Exercise instructions:
Your answer must be the data repeated exactly, with no pictures in it.

Records for the exercise START

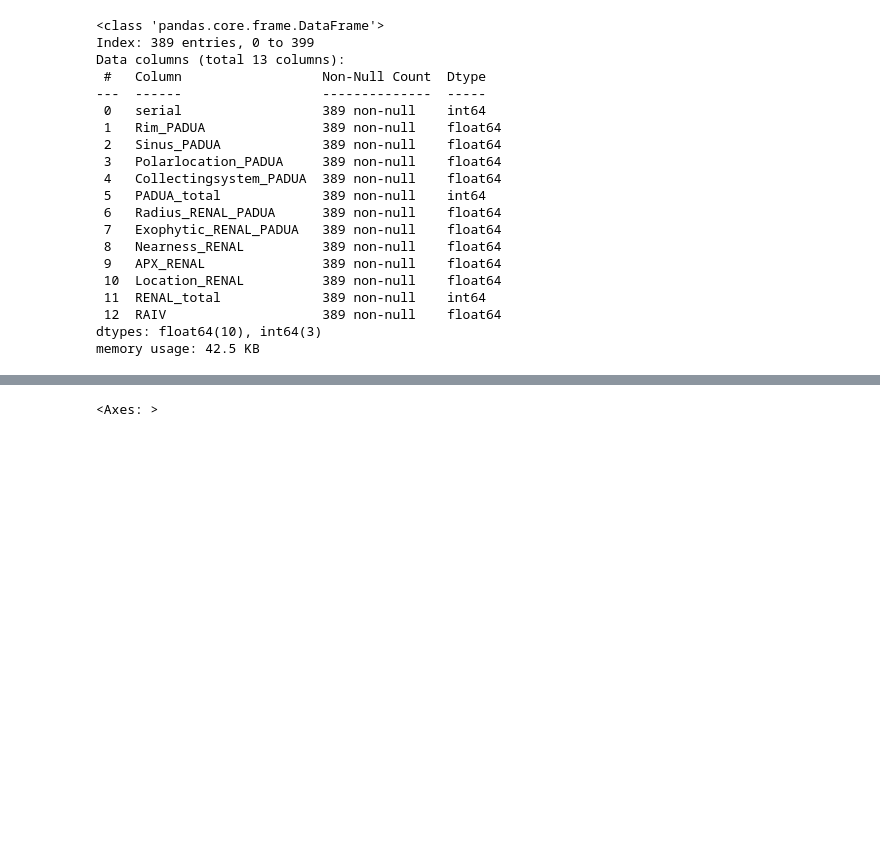
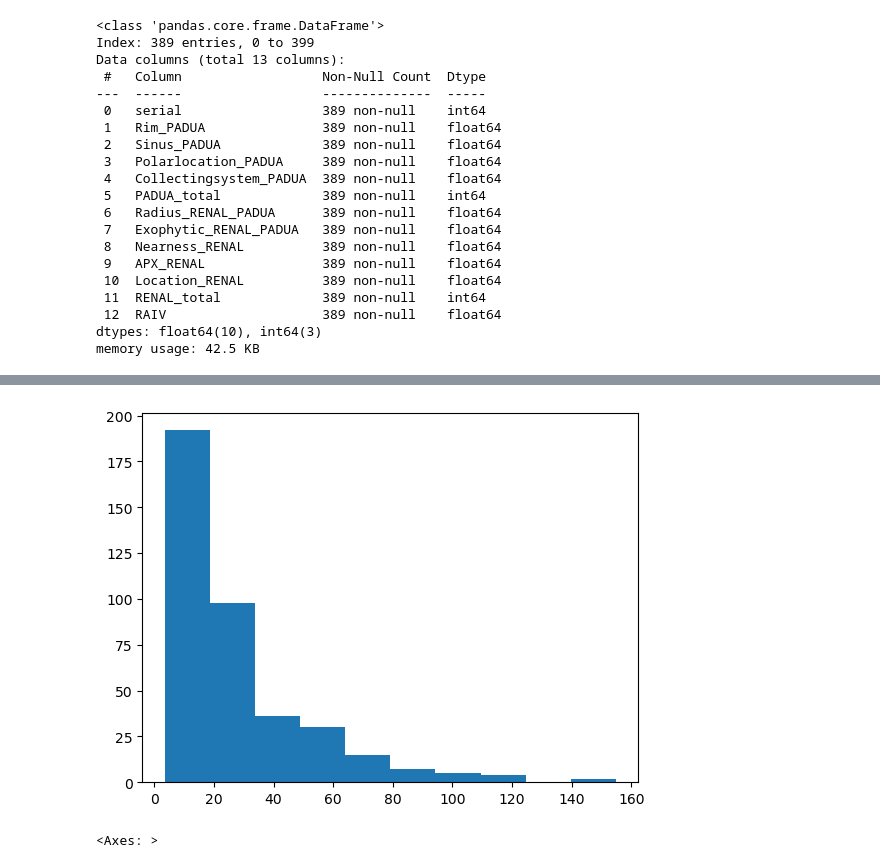
Before and after one commit to JoQri/ML_kidney_project, a Jupyter notebook: 1.Data Basic_EMA.ipynb, the cells around one changed output, grey strips where cells are left out. Cells and saved outputs as stored; diff of their text form; code cells hidden in the pictures; blank space fills up the shorter version.

```diff
--- a/1.Data Basic_EMA.ipynb
+++ b/1.Data Basic_EMA.ipynb
@@ -147,8 +146,9 @@ plt.show()
 # %%
 # Raiv에 대한 histogram
-
-fig=px.histogram(merged_data_result, x='RAIV')
-fig.show()
+plt.hist(merged_data_result['RAIV'])
+plt.show()
+# %% [output]
+[figure, added]
 # %%
 # 피어슨 함수로 상관관계 확인
 corr = merged_data_result.corr().round(2)
```
Also changed, not shown: parts of 24 cells of this notebook.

Records for the exercise END

Output of the exercise:
Before and after one commit to JoQri/ML_kidney_project, a Jupyter notebook: 1.Data Basic_EMA.ipynb, the cells around one changed output, grey strips where cells are left out. Cells and saved outputs as stored; diff of their text form; code cells hidden in the pictures; blank space fills up the shorter version.

```diff
--- a/1.Data Basic_EMA.ipynb
+++ b/1.Data Basic_EMA.ipynb
@@ -147,8 +146,9 @@ plt.show()
 # %%
 # Raiv에 대한 histogram
-
-fig=px.histogram(merged_data_result, x='RAIV')
-fig.show()
+plt.hist(merged_data_result['RAIV'])
+plt.show()
+# %% [output]
+[figure, added]
 # %%
 # 피어슨 함수로 상관관계 확인
 corr = merged_data_result.corr().round(2)
```
Also changed, not shown: parts of 24 cells of this notebook.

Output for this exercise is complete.